What to produce =
Look down the entries below and report how many lines hold the string "server"; write nothing else.

[Record excerpts Boundary: Start]

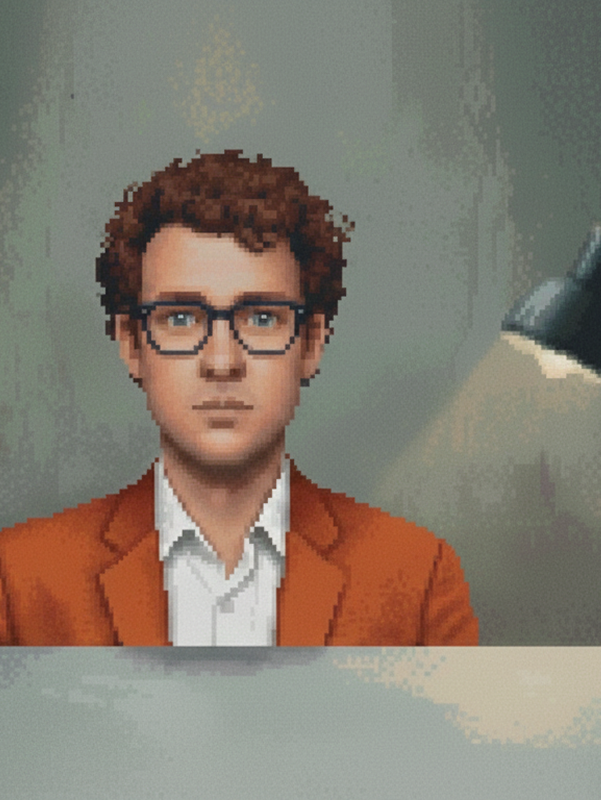
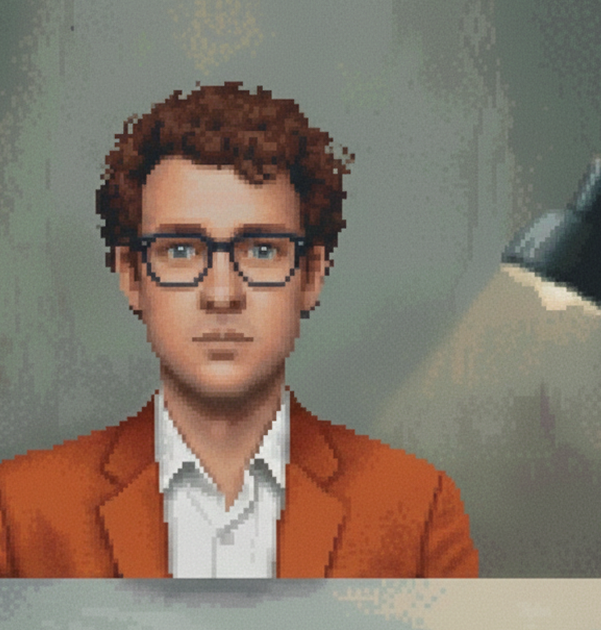
improve ui

diff --git a/web/src/widgets/murder-in-the-valley.tsx b/web/src/widgets/murder-in-the-valley.tsx
@@ -309,8 +309,7 @@ function useTypewriter(text: string, speed: number = 40) {
 // Dialogue text chunks
 const introDialogue = [
   "The Valley is a small, peaceful community located in the mountains, known for its beautiful scenery and its passion for AI.",
-  "One day, a shocking murder occurred...",
-  "Claude, a friendly AI bot, has been found dead at his home.",
+  "One day, a shocking murder occurred... Claude, a friendly AI bot, has been found dead at his home.",
   "Three suspects have been identified.",
   "Your task is to interrogate each one and uncover the truth behind this mysterious murder.",
 ];
@@ -328,10 +327,10 @@ const DialogueBox = ({
   onSkip: () => void;
 }) => (
   <div
-    className="dialogue-box dialogue-slide-up p-4 lg:p-6 cursor-pointer select-none"
+    className="dialogue-box dialogue-slide-up px-4 py-3 lg:px-6 lg:py-4 cursor-pointer select-none"
     onClick={isComplete ? onContinue : onSkip}
   >
-    <p className="font-pixel text-xs sm:text-sm lg:text-base text-amber-100 leading-relaxed lg:leading-loose min-h-16 lg:min-h-20">
+    <p className="font-pixel text-xs sm:text-sm lg:text-base text-amber-100 leading-relaxed lg:leading-loose min-h-12 lg:min-h-14">
       {text}
       {!isComplete && <span className="cursor-blink text-amber-300">▌</span>}
     </p>
@@ -360,7 +359,7 @@ const IntroScreen = ({ onContinue }: { onContinue: () => void }) => {
   };
 
   return (
-    <div className="relative rounded-2xl overflow-hidden min-h-[450px] lg:min-h-[550px]">
+    <div className="relative rounded-2xl overflow-hidden min-h-[320px] sm:min-h-[380px] lg:min-h-[450px]">
       {/* Background - dark crime scene */}
       <div className="absolute inset-0 bg-linear-to-b from-[#0a0a0f] via-[#0f0f1a] to-[#1a1025]" />
 
@@ -382,21 +381,21 @@ const IntroScreen = ({ onContinue }: { onContinue: () => void }) => {
       />
 
       {/* Crime scene tape / ambient elements */}
-      <div className="absolute top-4 left-0 right-0 h-6 bg-yellow-500/10 -rotate-2 flex items-center justify-center overflow-hidden">
-        <span className="font-pixel text-[8px] text-yellow-500/30 tracking-[0.5em] whitespace-nowrap">
+      <div className="absolute top-2 sm:top-4 left-0 right-0 h-5 sm:h-6 bg-yellow-500/10 -rotate-2 flex items-center justify-center overflow-hidden">
+        <span className="font-pixel text-[6px] sm:text-[8px] text-yellow-500/30 tracking-[0.5em] whitespace-nowrap">
           CRIME SCENE DO NOT CROSS CRIME SCENE DO NOT CROSS CRIME SCENE
         </span>
       </div>
 
       {/* Robot scene container */}
-      <div className="absolute inset-0 flex items-center justify-center pb-32">
+      <div className="absolute inset-0 flex items-center justify-center pb-20 sm:pb-24 lg:pb-28">
         {/* Dead robot with reveal animation */}
         <div
           className={`relative transition-all duration-3000 ease-out ${
             sceneRevealed ? "opacity-100 scale-100" : "opacity-0 scale-95"
           }`}
         >
-          <DeadRobotClaude className="w-48 h-32 sm:w-64 sm:h-44 lg:w-80 lg:h-56 robot-flicker" />
+          <DeadRobotClaude className="w-40 h-28 sm:w-56 sm:h-40 lg:w-72 lg:h-48 robot-flicker" />
 
           {/* Spark effects around damaged areas */}
           <SparkEffect className="spark w-4 h-4 top-[30%] right-[25%]" delay={0} />
@@ -406,10 +405,10 @@ const IntroScreen = ({ onContinue }: { onContinue: () => void }) => {
       </div>
 
       {/* Floor shadow */}
-      <div className="absolute bottom-24 left-1/2 -translate-x-1/2 w-64 h-8 bg-black/50 rounded-full blur-xl" />
+      <div className="absolute bottom-16 sm:bottom-20 lg:bottom-24 left-1/2 -translate-x-1/2 w-48 sm:w-56 lg:w-64 h-6 sm:h-8 bg-black/50 rounded-full blur-xl" />
 
       {/* Dialogue box at bottom */}
-      <div className="absolute bottom-0 left-0 right-0 p-4 lg:p-6">
+      <div className="absolute bottom-0 left-0 right-0 p-3 sm:p-4 lg:p-6">
         <DialogueBox text={displayedText} isComplete={isComplete} onContinue={handleContinue} onSkip={skip} />
       </div>
     </div>
@@ -465,7 +464,7 @@ const SuspectCard = ({
 }) => {
   return (
     <div
-      className={`card-stagger-in w-32 sm:w-40 lg:w-48 flex flex-col items-center cursor-pointer transition-all duration-200 ${
+      className={`card-stagger-in w-28 sm:w-36 lg:w-44 flex flex-col items-center cursor-pointer transition-all duration-200 ${
         isHighlighted ? "scale-105" : "hover:scale-105"
       }`}
       style={{ animationDelay: `${index * 0.1}s` }}
@@ -473,7 +472,7 @@ const SuspectCard = ({
     >
       {/* Card */}
       <div
-        className={`w-28 h-36 sm:w-36 sm:h-48 lg:w-44 lg:h-60 rounded-lg border-2 overflow-hidden transition-all duration-200 ${
+        className={`w-24 h-28 sm:w-32 sm:h-36 lg:w-40 lg:h-44 rounded-lg border-2 overflow-hidden transition-all duration-200 ${
           isHighlighted ? "border-yellow-400 ring-2 ring-yellow-400/50" : "border-purple-500/50 hover:border-purple-400"
         }`}
       >
@@ -482,12 +481,10 @@ const SuspectCard = ({
 
       {/* Name */}
       <div
-        className={`mt-2 px-3 py-1 rounded transition-colors duration-200 ${isHighlighted ? "bg-yellow-400/20" : ""}`}
+        className={`mt-1.5 px-2 py-0.5 rounded transition-colors duration-200 ${isHighlighted ? "bg-yellow-400/20" : ""}`}
       >
         <span
-          className={`font-pixel text-sm sm:text-base tracking-wider ${
-            isHighlighted ? "text-yellow-300" : "text-white"
-          }`}
+          className={`font-pixel text-xs sm:text-sm tracking-wider ${isHighlighted ? "text-yellow-300" : "text-white"}`}
         >
           {suspect.name.toUpperCase()}
         </span>
@@ -495,7 +492,7 @@ const SuspectCard = ({
 
       {/* Role */}
       <p
-        className={`text-[10px] sm:text-xs uppercase tracking-wider text-center ${
+        className={`text-[9px] sm:text-[10px] uppercase tracking-wider text-center ${
           isHighlighted ? "text-yellow-400/70" : "text-purple-400/60"
         }`}
       >
@@ -516,17 +513,17 @@ const MainScreen = ({
   onInterrogate: (name: string) => void;
 }) => {
   return (
-    <div className="screen-enter relative rounded-2xl overflow-hidden min-h-[450px] lg:min-h-[550px] bg-linear-to-b from-[#0a0a0f] via-[#1a1025] to-[#0f1a2a]">
+    <div className="screen-enter relative rounded-2xl overflow-hidden min-h-[320px] sm:min-h-[360px] lg:min-h-[420px] bg-linear-to-b from-[#0a0a0f] via-[#1a1025] to-[#0f1a2a]">
       {/* Header */}
-      <div className="text-center pt-6 lg:pt-8">
-        <h2 className="header-glow font-pixel text-base sm:text-lg lg:text-xl text-purple-200 tracking-wider">
+      <div className="text-center pt-3 sm:pt-4 lg:pt-5">
+        <h2 className="header-glow font-pixel text-sm sm:text-base lg:text-lg text-purple-200 tracking-wider">
           THE SUSPECTS
         </h2>
-        <p className="mt-2 text-xs sm:text-sm text-slate-400">Choose a suspect to interrogate</p>
+        <p className="mt-1 text-[10px] sm:text-xs text-slate-400">Choose a suspect to interrogate</p>
       </div>
 
       {/* Suspects lineup */}
-      <div className="absolute bottom-4 lg:bottom-6 left-0 right-0 flex justify-evenly items-start px-4">
+      <div className="absolute bottom-3 sm:bottom-4 lg:bottom-5 left-0 right-0 flex justify-evenly items-start px-2 sm:px-4">
         {suspects.map((suspect, index) => (
           <SuspectCard
             key={suspect.name}

diff --git a/server/src/server.ts b/server/src/server.ts
@@ -104,22 +104,4 @@ server.widget(
   },
 );
 
-server.tool(
-  "interrogate",
-  "Switch the suspect to interrogate",
-  {
-    suspect: z.string().describe("The suspect you want to interrogate"),
-  },
-  async ({ suspect }): Promise<CallToolResult> => {
-    return {
-      content: [],
-      structuredContent: {
-        type: "text",
-        text: `The user will now interrogate ${suspect}. Answer the user's question as if you were ${suspect}.`,
-      },
-      isError: false,
-    };
-  },
-);
-
 export default server;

[Record excerpts Boundary: End]

Task result =
4